GOAL OF THE EXERCISE — Each line below needs to be printed again exactly.

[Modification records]
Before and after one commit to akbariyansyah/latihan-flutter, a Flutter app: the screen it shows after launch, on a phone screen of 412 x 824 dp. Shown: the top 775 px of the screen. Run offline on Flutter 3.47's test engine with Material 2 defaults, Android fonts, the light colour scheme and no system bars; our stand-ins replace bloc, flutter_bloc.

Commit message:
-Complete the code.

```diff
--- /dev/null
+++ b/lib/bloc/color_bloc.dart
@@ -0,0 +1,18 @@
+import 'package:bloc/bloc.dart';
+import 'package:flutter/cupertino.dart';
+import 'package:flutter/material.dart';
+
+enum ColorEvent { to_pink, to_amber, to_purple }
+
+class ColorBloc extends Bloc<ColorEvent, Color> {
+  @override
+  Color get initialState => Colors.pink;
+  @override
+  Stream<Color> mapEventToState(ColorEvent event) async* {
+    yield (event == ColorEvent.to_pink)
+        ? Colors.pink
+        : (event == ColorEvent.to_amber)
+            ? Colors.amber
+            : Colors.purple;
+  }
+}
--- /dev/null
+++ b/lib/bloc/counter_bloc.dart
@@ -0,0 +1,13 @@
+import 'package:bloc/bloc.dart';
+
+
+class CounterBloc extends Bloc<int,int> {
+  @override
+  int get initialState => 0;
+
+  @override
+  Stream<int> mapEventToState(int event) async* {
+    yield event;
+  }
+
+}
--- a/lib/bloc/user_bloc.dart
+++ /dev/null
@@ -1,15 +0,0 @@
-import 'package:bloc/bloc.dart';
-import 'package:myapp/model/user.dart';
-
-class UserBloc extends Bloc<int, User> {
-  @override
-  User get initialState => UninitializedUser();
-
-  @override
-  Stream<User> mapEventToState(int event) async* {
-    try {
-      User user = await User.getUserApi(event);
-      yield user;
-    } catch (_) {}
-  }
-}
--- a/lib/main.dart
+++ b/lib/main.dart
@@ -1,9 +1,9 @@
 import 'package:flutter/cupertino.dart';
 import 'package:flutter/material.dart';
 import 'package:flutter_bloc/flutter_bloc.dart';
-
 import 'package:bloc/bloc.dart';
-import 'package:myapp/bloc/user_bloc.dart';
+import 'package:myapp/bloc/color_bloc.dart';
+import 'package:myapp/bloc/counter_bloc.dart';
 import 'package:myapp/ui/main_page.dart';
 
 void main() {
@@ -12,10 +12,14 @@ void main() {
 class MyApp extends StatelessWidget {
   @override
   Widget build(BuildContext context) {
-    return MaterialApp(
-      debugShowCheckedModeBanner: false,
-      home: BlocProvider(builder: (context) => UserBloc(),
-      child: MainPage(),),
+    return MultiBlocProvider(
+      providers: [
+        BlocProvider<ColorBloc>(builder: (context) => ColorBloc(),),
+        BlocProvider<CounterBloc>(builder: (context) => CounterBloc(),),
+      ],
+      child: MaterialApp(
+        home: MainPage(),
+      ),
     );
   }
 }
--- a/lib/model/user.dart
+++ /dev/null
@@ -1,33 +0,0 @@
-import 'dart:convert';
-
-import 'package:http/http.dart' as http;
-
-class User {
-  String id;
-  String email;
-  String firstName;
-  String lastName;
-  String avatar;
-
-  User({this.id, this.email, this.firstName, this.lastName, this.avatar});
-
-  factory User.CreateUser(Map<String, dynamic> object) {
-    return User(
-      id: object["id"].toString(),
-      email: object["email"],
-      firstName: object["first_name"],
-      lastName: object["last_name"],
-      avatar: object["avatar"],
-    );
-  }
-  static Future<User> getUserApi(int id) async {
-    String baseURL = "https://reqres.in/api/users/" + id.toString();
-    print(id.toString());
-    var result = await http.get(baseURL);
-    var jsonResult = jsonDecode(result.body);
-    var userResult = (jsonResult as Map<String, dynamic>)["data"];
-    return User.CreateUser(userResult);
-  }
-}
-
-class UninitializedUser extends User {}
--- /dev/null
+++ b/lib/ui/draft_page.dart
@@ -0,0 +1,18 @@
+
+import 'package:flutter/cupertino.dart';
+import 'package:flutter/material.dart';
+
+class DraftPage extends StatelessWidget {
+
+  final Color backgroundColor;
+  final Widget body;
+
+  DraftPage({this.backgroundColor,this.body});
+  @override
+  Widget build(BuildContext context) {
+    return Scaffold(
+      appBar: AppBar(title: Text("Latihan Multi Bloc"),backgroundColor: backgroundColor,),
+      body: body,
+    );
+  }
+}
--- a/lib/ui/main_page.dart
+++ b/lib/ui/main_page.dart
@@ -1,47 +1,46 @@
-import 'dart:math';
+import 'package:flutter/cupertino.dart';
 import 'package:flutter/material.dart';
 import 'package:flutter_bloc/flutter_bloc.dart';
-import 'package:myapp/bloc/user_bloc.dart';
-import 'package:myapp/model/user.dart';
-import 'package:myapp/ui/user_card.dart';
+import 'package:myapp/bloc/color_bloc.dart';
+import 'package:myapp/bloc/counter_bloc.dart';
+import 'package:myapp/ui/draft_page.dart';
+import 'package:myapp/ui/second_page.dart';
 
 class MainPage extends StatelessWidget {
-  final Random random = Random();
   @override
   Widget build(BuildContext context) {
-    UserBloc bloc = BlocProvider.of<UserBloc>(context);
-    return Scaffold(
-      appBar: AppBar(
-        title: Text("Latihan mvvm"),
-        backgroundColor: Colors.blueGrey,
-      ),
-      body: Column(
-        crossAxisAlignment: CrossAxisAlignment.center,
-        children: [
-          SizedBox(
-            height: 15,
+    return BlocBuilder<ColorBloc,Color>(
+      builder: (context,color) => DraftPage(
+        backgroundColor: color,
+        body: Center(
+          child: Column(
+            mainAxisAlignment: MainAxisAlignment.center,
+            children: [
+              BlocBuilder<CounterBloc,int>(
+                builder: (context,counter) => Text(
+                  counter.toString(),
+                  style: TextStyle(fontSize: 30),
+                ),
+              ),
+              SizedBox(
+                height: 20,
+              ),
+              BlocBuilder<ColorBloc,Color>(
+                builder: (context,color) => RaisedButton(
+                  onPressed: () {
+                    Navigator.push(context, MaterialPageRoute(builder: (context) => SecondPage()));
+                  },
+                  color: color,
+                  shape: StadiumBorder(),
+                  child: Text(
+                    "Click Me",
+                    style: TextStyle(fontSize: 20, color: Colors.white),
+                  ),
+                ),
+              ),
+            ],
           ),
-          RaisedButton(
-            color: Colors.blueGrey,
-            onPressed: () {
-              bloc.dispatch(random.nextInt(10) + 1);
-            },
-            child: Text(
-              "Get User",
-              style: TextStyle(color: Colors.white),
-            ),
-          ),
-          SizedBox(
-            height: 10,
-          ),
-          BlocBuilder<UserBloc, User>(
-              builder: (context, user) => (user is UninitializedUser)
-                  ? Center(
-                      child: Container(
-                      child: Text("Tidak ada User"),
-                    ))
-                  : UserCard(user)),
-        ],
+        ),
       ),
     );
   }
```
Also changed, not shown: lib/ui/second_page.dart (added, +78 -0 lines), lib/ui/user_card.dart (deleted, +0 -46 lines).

ANSWER SPACE —
Before and after one commit to akbariyansyah/latihan-flutter, a Flutter app: the screen it shows after launch, on a phone screen of 412 x 824 dp. Shown: the top 775 px of the screen. Run offline on Flutter 3.47's test engine with Material 2 defaults, Android fonts, the light colour scheme and no system bars; our stand-ins replace bloc, flutter_bloc.

Commit message:
-Complete the code.

```diff
--- /dev/null
+++ b/lib/bloc/color_bloc.dart
@@ -0,0 +1,18 @@
+import 'package:bloc/bloc.dart';
+import 'package:flutter/cupertino.dart';
+import 'package:flutter/material.dart';
+
+enum ColorEvent { to_pink, to_amber, to_purple }
+
+class ColorBloc extends Bloc<ColorEvent, Color> {
+  @override
+  Color get initialState => Colors.pink;
+  @override
+  Stream<Color> mapEventToState(ColorEvent event) async* {
+    yield (event == ColorEvent.to_pink)
+        ? Colors.pink
+        : (event == ColorEvent.to_amber)
+            ? Colors.amber
+            : Colors.purple;
+  }
+}
--- /dev/null
+++ b/lib/bloc/counter_bloc.dart
@@ -0,0 +1,13 @@
+import 'package:bloc/bloc.dart';
+
+
+class CounterBloc extends Bloc<int,int> {
+  @override
+  int get initialState => 0;
+
+  @override
+  Stream<int> mapEventToState(int event) async* {
+    yield event;
+  }
+
+}
--- a/lib/bloc/user_bloc.dart
+++ /dev/null
@@ -1,15 +0,0 @@
-import 'package:bloc/bloc.dart';
-import 'package:myapp/model/user.dart';
-
-class UserBloc extends Bloc<int, User> {
-  @override
-  User get initialState => UninitializedUser();
-
-  @override
-  Stream<User> mapEventToState(int event) async* {
-    try {
-      User user = await User.getUserApi(event);
-      yield user;
-    } catch (_) {}
-  }
-}
--- a/lib/main.dart
+++ b/lib/main.dart
@@ -1,9 +1,9 @@
 import 'package:flutter/cupertino.dart';
 import 'package:flutter/material.dart';
 import 'package:flutter_bloc/flutter_bloc.dart';
-
 import 'package:bloc/bloc.dart';
-import 'package:myapp/bloc/user_bloc.dart';
+import 'package:myapp/bloc/color_bloc.dart';
+import 'package:myapp/bloc/counter_bloc.dart';
 import 'package:myapp/ui/main_page.dart';
 
 void main() {
@@ -12,10 +12,14 @@ void main() {
 class MyApp extends StatelessWidget {
   @override
   Widget build(BuildContext context) {
-    return MaterialApp(
-      debugShowCheckedModeBanner: false,
-      home: BlocProvider(builder: (context) => UserBloc(),
-      child: MainPage(),),
+    return MultiBlocProvider(
+      providers: [
+        BlocProvider<ColorBloc>(builder: (context) => ColorBloc(),),
+        BlocProvider<CounterBloc>(builder: (context) => CounterBloc(),),
+      ],
+      child: MaterialApp(
+        home: MainPage(),
+      ),
     );
   }
 }
--- a/lib/model/user.dart
+++ /dev/null
@@ -1,33 +0,0 @@
-import 'dart:convert';
-
-import 'package:http/http.dart' as http;
-
-class User {
-  String id;
-  String email;
-  String firstName;
-  String lastName;
-  String avatar;
-
-  User({this.id, this.email, this.firstName, this.lastName, this.avatar});
-
-  factory User.CreateUser(Map<String, dynamic> object) {
-    return User(
-      id: object["id"].toString(),
-      email: object["email"],
-      firstName: object["first_name"],
-      lastName: object["last_name"],
-      avatar: object["avatar"],
-    );
-  }
-  static Future<User> getUserApi(int id) async {
-    String baseURL = "https://reqres.in/api/users/" + id.toString();
-    print(id.toString());
-    var result = await http.get(baseURL);
-    var jsonResult = jsonDecode(result.body);
-    var userResult = (jsonResult as Map<String, dynamic>)["data"];
-    return User.CreateUser(userResult);
-  }
-}
-
-class UninitializedUser extends User {}
--- /dev/null
+++ b/lib/ui/draft_page.dart
@@ -0,0 +1,18 @@
+
+import 'package:flutter/cupertino.dart';
+import 'package:flutter/material.dart';
+
+class DraftPage extends StatelessWidget {
+
+  final Color backgroundColor;
+  final Widget body;
+
+  DraftPage({this.backgroundColor,this.body});
+  @override
+  Widget build(BuildContext context) {
+    return Scaffold(
+      appBar: AppBar(title: Text("Latihan Multi Bloc"),backgroundColor: backgroundColor,),
+      body: body,
+    );
+  }
+}
--- a/lib/ui/main_page.dart
+++ b/lib/ui/main_page.dart
@@ -1,47 +1,46 @@
-import 'dart:math';
+import 'package:flutter/cupertino.dart';
 import 'package:flutter/material.dart';
 import 'package:flutter_bloc/flutter_bloc.dart';
-import 'package:myapp/bloc/user_bloc.dart';
-import 'package:myapp/model/user.dart';
-import 'package:myapp/ui/user_card.dart';
+import 'package:myapp/bloc/color_bloc.dart';
+import 'package:myapp/bloc/counter_bloc.dart';
+import 'package:myapp/ui/draft_page.dart';
+import 'package:myapp/ui/second_page.dart';
 
 class MainPage extends StatelessWidget {
-  final Random random = Random();
   @override
   Widget build(BuildContext context) {
-    UserBloc bloc = BlocProvider.of<UserBloc>(context);
-    return Scaffold(
-      appBar: AppBar(
-        title: Text("Latihan mvvm"),
-        backgroundColor: Colors.blueGrey,
-      ),
-      body: Column(
-        crossAxisAlignment: CrossAxisAlignment.center,
-        children: [
-          SizedBox(
-            height: 15,
+    return BlocBuilder<ColorBloc,Color>(
+      builder: (context,color) => DraftPage(
+        backgroundColor: color,
+        body: Center(
+          child: Column(
+            mainAxisAlignment: MainAxisAlignment.center,
+            children: [
+              BlocBuilder<CounterBloc,int>(
+                builder: (context,counter) => Text(
+                  counter.toString(),
+                  style: TextStyle(fontSize: 30),
+                ),
+              ),
+              SizedBox(
+                height: 20,
+              ),
+              BlocBuilder<ColorBloc,Color>(
+                builder: (context,color) => RaisedButton(
+                  onPressed: () {
+                    Navigator.push(context, MaterialPageRoute(builder: (context) => SecondPage()));
+                  },
+                  color: color,
+                  shape: StadiumBorder(),
+                  child: Text(
+                    "Click Me",
+                    style: TextStyle(fontSize: 20, color: Colors.white),
+                  ),
+                ),
+              ),
+            ],
           ),
-          RaisedButton(
-            color: Colors.blueGrey,
-            onPressed: () {
-              bloc.dispatch(random.nextInt(10) + 1);
-            },
-            child: Text(
-              "Get User",
-              style: TextStyle(color: Colors.white),
-            ),
-          ),
-          SizedBox(
-            height: 10,
-          ),
-          BlocBuilder<UserBloc, User>(
-              builder: (context, user) => (user is UninitializedUser)
-                  ? Center(
-                      child: Container(
-                      child: Text("Tidak ada User"),
-                    ))
-                  : UserCard(user)),
-        ],
+        ),
       ),
     );
   }
```
Also changed, not shown: lib/ui/second_page.dart (added, +78 -0 lines), lib/ui/user_card.dart (deleted, +0 -46 lines).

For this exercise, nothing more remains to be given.